Down to Earth is a group of social enterprises that merges innovation in health care delivery with innovation in education delivery. The result is a transformative approach to how we work with people and delivers community-wide change. Down to Earth focuses on tackling social inequality and the challenges of sustainability through innovative and inclusive approaches, such as creating sustainable buildings with natural materials.
Down to Earth is leading on the design and development of the ‘Our Health Meadow’ project at University Hospital Llandough (UHL), in partnership with Cardiff and Vale Health Charity and Cardiff and Vale University Health Board.
In 2017, we were approached by Cardiff and Vale Health Charity to create a healthcare facility using the sustainable construction materials such as timber, cob, and straw bale.
We received planning permission to enhance and develop a 14-acre site adjacent to UHL into an outdoor rehabilitation and recovery space. Plans for the project site include sustainable development and native planting; creation of natural flood management featuring wetland habitats; sustainable construction of a rehabilitation and recovery centre; creation of food growing areas, sensory garden and other informal growing spaces planted with native species.
Before our engagement, the project was called 'Our Orchard’. In October 2020, we held an online public consultation with patients, staff, and the community asking them to put forward ideas about the proposed project.
We wanted to know who used the site and how, what materials and designs they would like to see included in the development of the space; what they would like the site to be used for and how they would rebrand it. We arrived at ‘Our Health Meadow/Ein Dôl Iechyd’.

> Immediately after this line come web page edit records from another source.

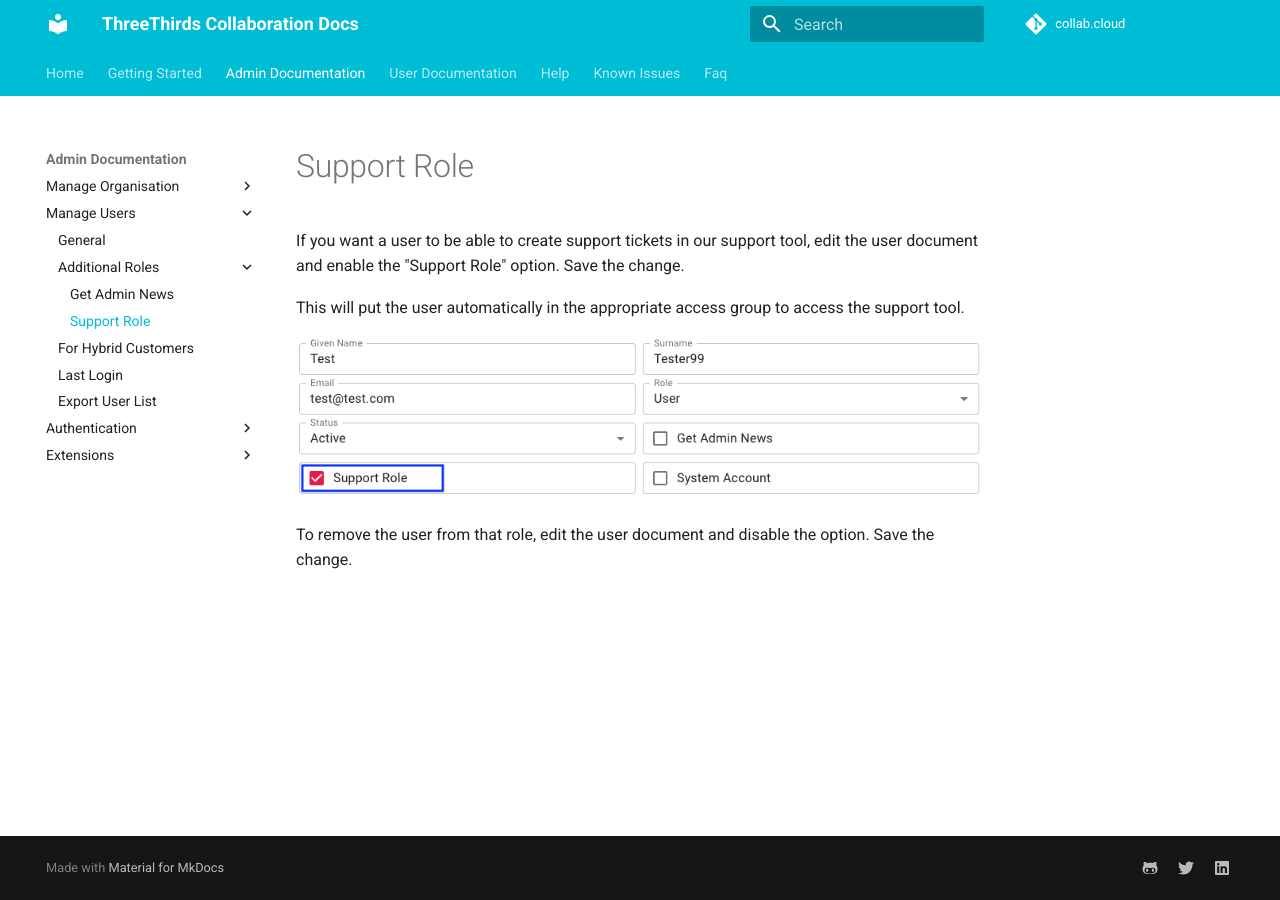
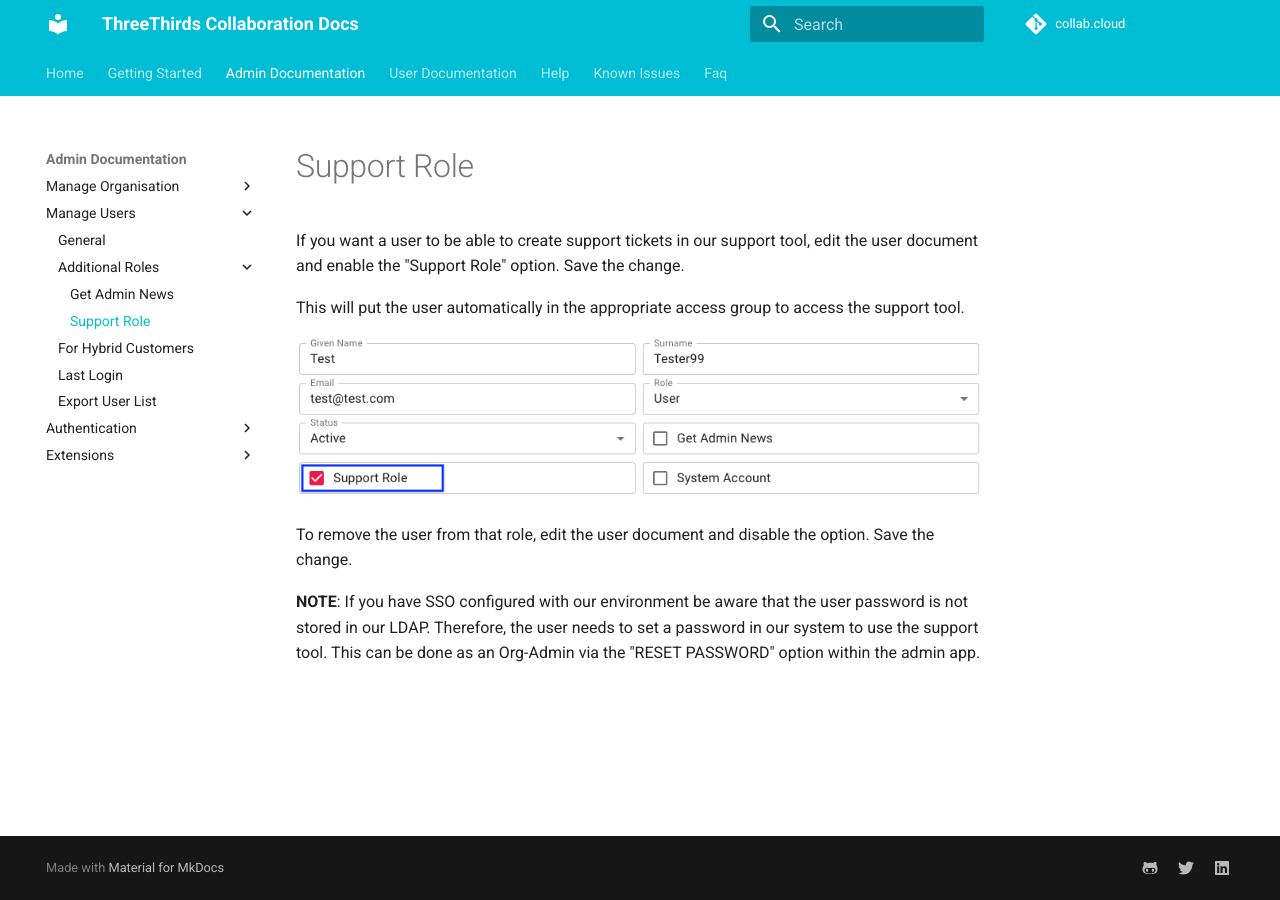
Before and after one commit to collabdotcloud/docs.collab.cloud, an MkDocs documentation site: the page built from docs/admin/support-role.md, in a window 1280 px wide. Built offline with MkDocs 1.6.1 and Material for MkDocs 9.7.7, drawn with Linux system fonts in a browser that asks for light colours.

Commit message:
changed support-role

```diff
--- a/docs/admin/support-role.md
+++ b/docs/admin/support-role.md
@@ -8,3 +8,6 @@ This will put the user automatically in the appropriate access group to access t
 
 To remove the user from that role, edit the user document and disable the option.
 Save the change.
+
+<strong>NOTE</strong>: If you have SSO configured with our environment be aware that the user password is not stored in our LDAP.
+Therefore, the user needs to set a password in our system to use the support tool. This can be done as an Org-Admin via the "RESET PASSWORD" option within the admin app.
```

Based on the feedback from our first consultation, our architect created an innovative design for the building. Working in partnership on the landscape plans with MUD Designs and MacGregor Smith, the site is devised around an edible landscape, with a focus on enhancing the health, connectivity and diversity of natural habitats and the species that flourish within them. DTE is working with partners, staff, patients, and the wider community to collaboratively create this innovative, outdoor healthcare and rehabilitation facility.
The primary focus of the project - in terms of construction - is the therapy centre. However, the green infrastructure of the entire site is tailored to be inclusive, providing wheelchair accessible routes throughout, walking areas, and different terrains that people can explore and/or use for recovery and rehabilitation, using Down to Earth’s inclusive sustainable construction and development method.
This is a 3 year project funded by Enabling Natural Resources and Well-being and Heritage Fund Woodlands. Development activity started on the site in Autumn 2021, with the aim to have the project completed by the end of 2023
Start as soon as you can. Lay the groundwork by letting people know who you are and what you do as an organisation. You can never make too much time to meet face-to-face with people, build relationships, and get some publicity out there.
Always give yourself a lot more time than you think you’ll need, to not only plan and deliver your project, but to collate the research and learning and disseminate your findings to your communities and funders.
Allow yourself sufficient time before programme delivery for planning and programme development. We were supposed to be up and running in November 2020, but by April of 2021, we were still waiting to hear if we had been approved for funding.
We would advise those looking to start something similar to have a contingency plan. We’ve learned that – not only from this project but others – the importance of having backup work plans in case you run into significant issues, such as a global pandemic, is a massive help.
We are running a clinical research project exploring the multiple impacts of green infrastructure on healthcare and how this intervention brings about change in mental health and social cohesion.